The German historiographer and philosopher of history Otto of Freising (ca. 1114-1158) was the first chronicler to treat religious and political events with artistic skill and vivid color and to depict them in their temporal as well as their transcendental significance.
Otto of Freising was the son of Margrave Leopold III of Austria (later St. Leopold) and of Agnes, the daughter of Henry IV. He was also a half brother to Emperor Conrad III, the founder of the Hohenstaufen line. Otto studied at the University of Paris and about 1133 entered the French Cistercian monastery of Morimont in Champagne, whose abbot he soon became. In 1137/1138 he was made bishop of Freising. In 1146 Otto took part, under his half brother, Conrad, in the Second Crusade, in which Jerusalem was lost to Saladin. Otto wrote the Chronicon sive historia de duabus civitatibus (Chronicle or History of the Two Cities), a history of the world in eight books covering events up to 1146. Otto of St. Blaise later continued the history to events through 1209. A moral history of the world, Otto's chronicle depends upon St. Augustine's On the City of God and upon Aristotle's philosophy and ranks as one of the most remarkable creations of the Middle Ages.

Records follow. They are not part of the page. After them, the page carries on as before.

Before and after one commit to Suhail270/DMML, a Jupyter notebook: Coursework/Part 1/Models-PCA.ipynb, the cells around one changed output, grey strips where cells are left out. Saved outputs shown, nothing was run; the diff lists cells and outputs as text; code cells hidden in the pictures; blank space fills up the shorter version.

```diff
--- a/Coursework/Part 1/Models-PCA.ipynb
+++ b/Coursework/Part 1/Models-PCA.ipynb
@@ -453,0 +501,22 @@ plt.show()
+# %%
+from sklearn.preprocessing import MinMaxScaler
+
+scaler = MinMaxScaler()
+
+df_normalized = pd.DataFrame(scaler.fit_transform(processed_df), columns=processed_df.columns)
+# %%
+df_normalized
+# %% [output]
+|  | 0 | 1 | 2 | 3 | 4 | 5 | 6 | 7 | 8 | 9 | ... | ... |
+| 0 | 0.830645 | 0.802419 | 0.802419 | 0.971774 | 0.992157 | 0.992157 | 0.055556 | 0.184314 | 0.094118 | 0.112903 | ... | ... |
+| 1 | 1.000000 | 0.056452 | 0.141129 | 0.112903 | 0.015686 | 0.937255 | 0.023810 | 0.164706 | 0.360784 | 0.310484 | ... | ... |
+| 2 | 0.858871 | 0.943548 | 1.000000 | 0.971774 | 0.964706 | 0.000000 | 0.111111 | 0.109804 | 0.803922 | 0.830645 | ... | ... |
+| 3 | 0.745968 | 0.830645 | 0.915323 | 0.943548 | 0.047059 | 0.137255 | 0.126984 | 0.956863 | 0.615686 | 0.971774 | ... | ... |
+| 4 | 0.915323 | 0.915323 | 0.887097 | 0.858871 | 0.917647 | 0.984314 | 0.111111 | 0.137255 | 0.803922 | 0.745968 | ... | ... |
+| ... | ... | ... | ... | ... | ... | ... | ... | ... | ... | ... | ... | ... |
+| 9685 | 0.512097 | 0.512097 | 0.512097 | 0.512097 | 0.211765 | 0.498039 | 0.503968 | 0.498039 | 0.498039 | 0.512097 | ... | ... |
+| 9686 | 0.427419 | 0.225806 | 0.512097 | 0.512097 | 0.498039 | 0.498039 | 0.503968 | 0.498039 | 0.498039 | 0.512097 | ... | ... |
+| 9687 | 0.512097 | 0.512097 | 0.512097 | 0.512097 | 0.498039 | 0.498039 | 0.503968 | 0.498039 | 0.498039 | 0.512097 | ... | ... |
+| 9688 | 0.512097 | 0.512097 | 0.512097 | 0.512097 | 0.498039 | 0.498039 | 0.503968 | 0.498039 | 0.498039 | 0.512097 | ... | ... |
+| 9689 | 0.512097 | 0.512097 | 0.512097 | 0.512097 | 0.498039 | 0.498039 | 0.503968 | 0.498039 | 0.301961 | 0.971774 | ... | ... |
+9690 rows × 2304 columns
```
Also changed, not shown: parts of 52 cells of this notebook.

On the basis of material secured from his nephew Emperor Frederick I and from his chancellery, Otto also wrote the Gesta Friderici I imperatoris (The Deeds of Emperor Frederick I), the most important source for information concerning the early life of that emperor. Otto's two books were continued with two more books, covering events to 1160, by his notary, Rahewin. Both the Chronicon and the Gesta were reprinted in edited versions in the German Monumenta Germaniae historica.
Otto's writings, all in Latin, reveal a gift for individualization and an ability to penetrate into the spirit of his sources and to treat them in an elegant style. Though not always dependable in details, his works breathe life from their pages. Otto was one of the first German students of Aristotle. A disciple of St. Augustine, he viewed all worldly events as preludes to eternal ones, believing that each temporal happening, however somber, has a happy sequel in eternity. Although he recorded events and their circumstances faithfully, Otto did not slavishly follow the techniques of ancient historians. He enlivened his works with direct address, and he depicted countries, cities, and customs conscientiously. Otto also animated his stories of battles and sieges.

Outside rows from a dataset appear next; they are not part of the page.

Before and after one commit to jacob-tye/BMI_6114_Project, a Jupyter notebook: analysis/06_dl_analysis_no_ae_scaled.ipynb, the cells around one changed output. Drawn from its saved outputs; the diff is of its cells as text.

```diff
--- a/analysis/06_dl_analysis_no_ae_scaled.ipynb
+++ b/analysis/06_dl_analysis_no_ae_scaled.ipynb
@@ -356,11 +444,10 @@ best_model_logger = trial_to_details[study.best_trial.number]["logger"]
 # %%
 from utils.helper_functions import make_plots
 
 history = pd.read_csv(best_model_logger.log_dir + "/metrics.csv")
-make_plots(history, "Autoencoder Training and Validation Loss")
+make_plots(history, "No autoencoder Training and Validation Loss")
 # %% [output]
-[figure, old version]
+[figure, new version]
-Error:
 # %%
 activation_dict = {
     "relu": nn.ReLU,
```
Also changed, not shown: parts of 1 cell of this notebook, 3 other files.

Otto did not gloss over ecclesiastical and theological disputes but deplored them as evils. He practiced scholasticism on its highest level. His account of the illstarred Second Crusade pictures it as starting in a dream of springtime and ending in a nightmare. His presentation, however, employs a modicum of sad detail. An optimistic mood characterizes even more strongly his The Deeds of Emperor Frederick I, in which Otto assumed the cheerful disposition of the Emperor and revealed a sure grasp of the spirit of the age of chivalry. Otto died on Sept. 22, 1158.
Otto's works were translated, with useful biographical and critical introductions and annotations, by Charles C. Mierow: The Two Cities: A Chronicle of Universal History to the Year 1146 A.D. (1928) and The Deeds of Frederick Barbarossa (1953). Discussions of Otto's life and work are in Harry Elmer Barnes, A History of Historical Writing (1937), and James Westfall Thompson, A History of Historical Writing (2 vols., 1942).